Recorded data:
=== Section Start ===
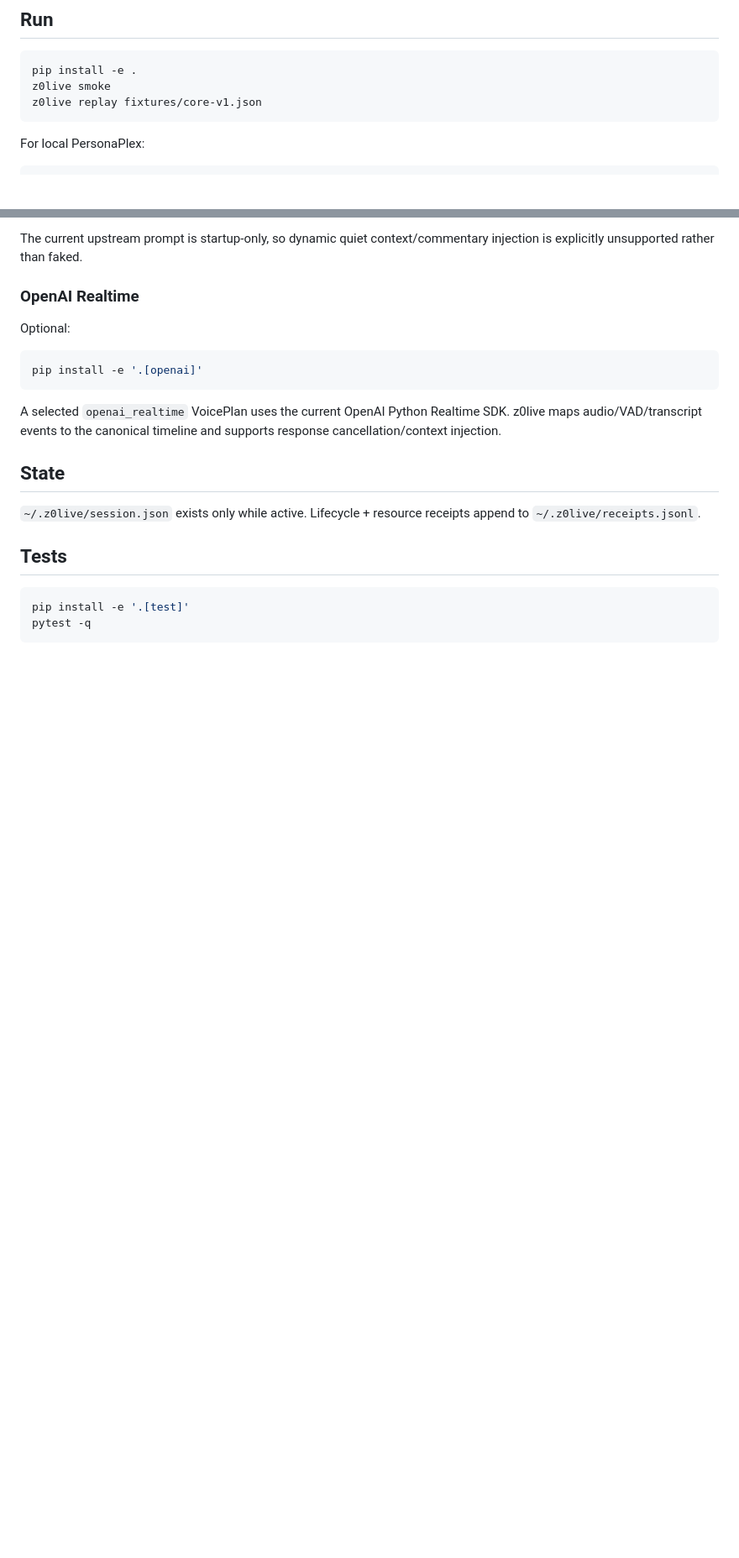
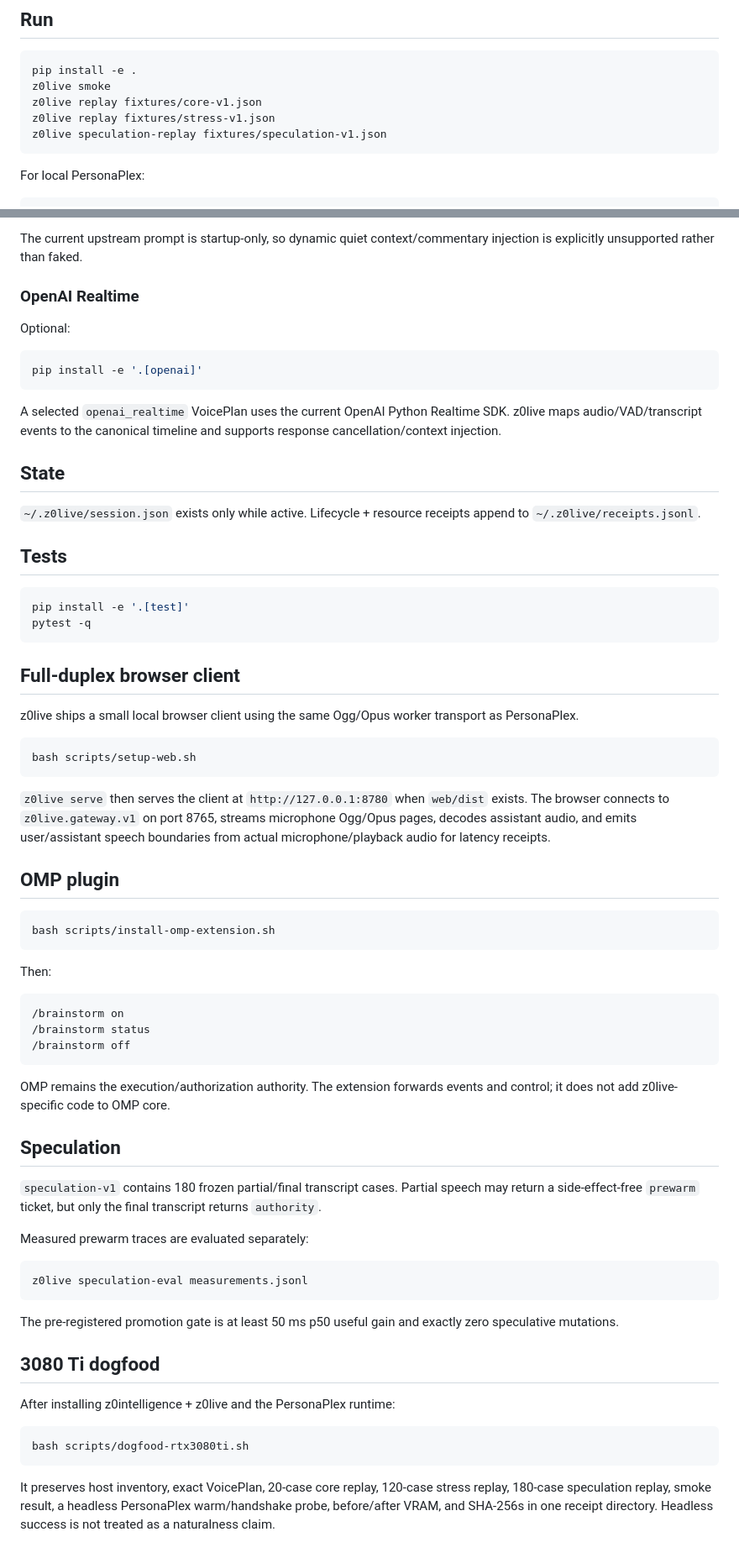
Before and after one commit to kvnloo/z0live, a Markdown page: README.md, 2 parts joined by grey strips. Shown at 84% size. Rendered like a GitHub page; blank space fills up the shorter version.

Commit message:
docs: add media client, OMP plugin, speculation, and dogfood workflow

````diff
--- a/README.md
+++ b/README.md
@@ -28,6 +28,8 @@ There is no model-ranking policy in this repository.
 pip install -e .
 z0live smoke
 z0live replay fixtures/core-v1.json
+z0live replay fixtures/stress-v1.json
+z0live speculation-replay fixtures/speculation-v1.json
 ```
 
 For local PersonaPlex:
@@ -113,3 +115,52 @@ A selected `openai_realtime` VoicePlan uses the current OpenAI Python Realtime S
 pip install -e '.[test]'
 pytest -q
 ```
+
+
+## Full-duplex browser client
+
+z0live ships a small local browser client using the same Ogg/Opus worker transport as PersonaPlex.
+
+```bash
+bash scripts/setup-web.sh
+```
+
+`z0live serve` then serves the client at `http://127.0.0.1:8780` when `web/dist` exists. The browser connects to `z0live.gateway.v1` on port 8765, streams microphone Ogg/Opus pages, decodes assistant audio, and emits user/assistant speech boundaries from actual microphone/playback audio for latency receipts.
+
+## OMP plugin
+
+```bash
+bash scripts/install-omp-extension.sh
+```
+
+Then:
+
+```text
+/brainstorm on
+/brainstorm status
+/brainstorm off
+```
+
+OMP remains the execution/authorization authority. The extension forwards events and control; it does not add z0live-specific code to OMP core.
+
+## Speculation
+
+`speculation-v1` contains 180 frozen partial/final transcript cases. Partial speech may return a side-effect-free `prewarm` ticket, but only the final transcript returns `authority`.
+
+Measured prewarm traces are evaluated separately:
+
+```bash
+z0live speculation-eval measurements.jsonl
+```
+
+The pre-registered promotion gate is at least 50 ms p50 useful gain and exactly zero speculative mutations.
+
+## 3080 Ti dogfood
+
+After installing z0intelligence + z0live and the PersonaPlex runtime:
+
+```bash
+bash scripts/dogfood-rtx3080ti.sh
+```
+
+It preserves host inventory, exact VoicePlan, 20-case core replay, 120-case stress replay, 180-case speculation replay, smoke result, a headless PersonaPlex warm/handshake probe, before/after VRAM, and SHA-256s in one receipt directory. Headless success is not treated as a naturalness claim.
````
=== Section End ===
— WORK REQUEST —
Set down the records again verbatim, with no pictures.

— TASK SOLUTION —
Before and after one commit to kvnloo/z0live, a Markdown page: README.md, 2 parts joined by grey strips. Shown at 84% size. Rendered like a GitHub page; blank space fills up the shorter version.

Commit message:
docs: add media client, OMP plugin, speculation, and dogfood workflow

````diff
--- a/README.md
+++ b/README.md
@@ -28,6 +28,8 @@ There is no model-ranking policy in this repository.
 pip install -e .
 z0live smoke
 z0live replay fixtures/core-v1.json
+z0live replay fixtures/stress-v1.json
+z0live speculation-replay fixtures/speculation-v1.json
 ```
 
 For local PersonaPlex:
@@ -113,3 +115,52 @@ A selected `openai_realtime` VoicePlan uses the current OpenAI Python Realtime S
 pip install -e '.[test]'
 pytest -q
 ```
+
+
+## Full-duplex browser client
+
+z0live ships a small local browser client using the same Ogg/Opus worker transport as PersonaPlex.
+
+```bash
+bash scripts/setup-web.sh
+```
+
+`z0live serve` then serves the client at `http://127.0.0.1:8780` when `web/dist` exists. The browser connects to `z0live.gateway.v1` on port 8765, streams microphone Ogg/Opus pages, decodes assistant audio, and emits user/assistant speech boundaries from actual microphone/playback audio for latency receipts.
+
+## OMP plugin
+
+```bash
+bash scripts/install-omp-extension.sh
+```
+
+Then:
+
+```text
+/brainstorm on
+/brainstorm status
+/brainstorm off
+```
+
+OMP remains the execution/authorization authority. The extension forwards events and control; it does not add z0live-specific code to OMP core.
+
+## Speculation
+
+`speculation-v1` contains 180 frozen partial/final transcript cases. Partial speech may return a side-effect-free `prewarm` ticket, but only the final transcript returns `authority`.
+
+Measured prewarm traces are evaluated separately:
+
+```bash
+z0live speculation-eval measurements.jsonl
+```
+
+The pre-registered promotion gate is at least 50 ms p50 useful gain and exactly zero speculative mutations.
+
+## 3080 Ti dogfood
+
+After installing z0intelligence + z0live and the PersonaPlex runtime:
+
+```bash
+bash scripts/dogfood-rtx3080ti.sh
+```
+
+It preserves host inventory, exact VoicePlan, 20-case core replay, 120-case stress replay, 180-case speculation replay, smoke result, a headless PersonaPlex warm/handshake probe, before/after VRAM, and SHA-256s in one receipt directory. Headless success is not treated as a naturalness claim.
````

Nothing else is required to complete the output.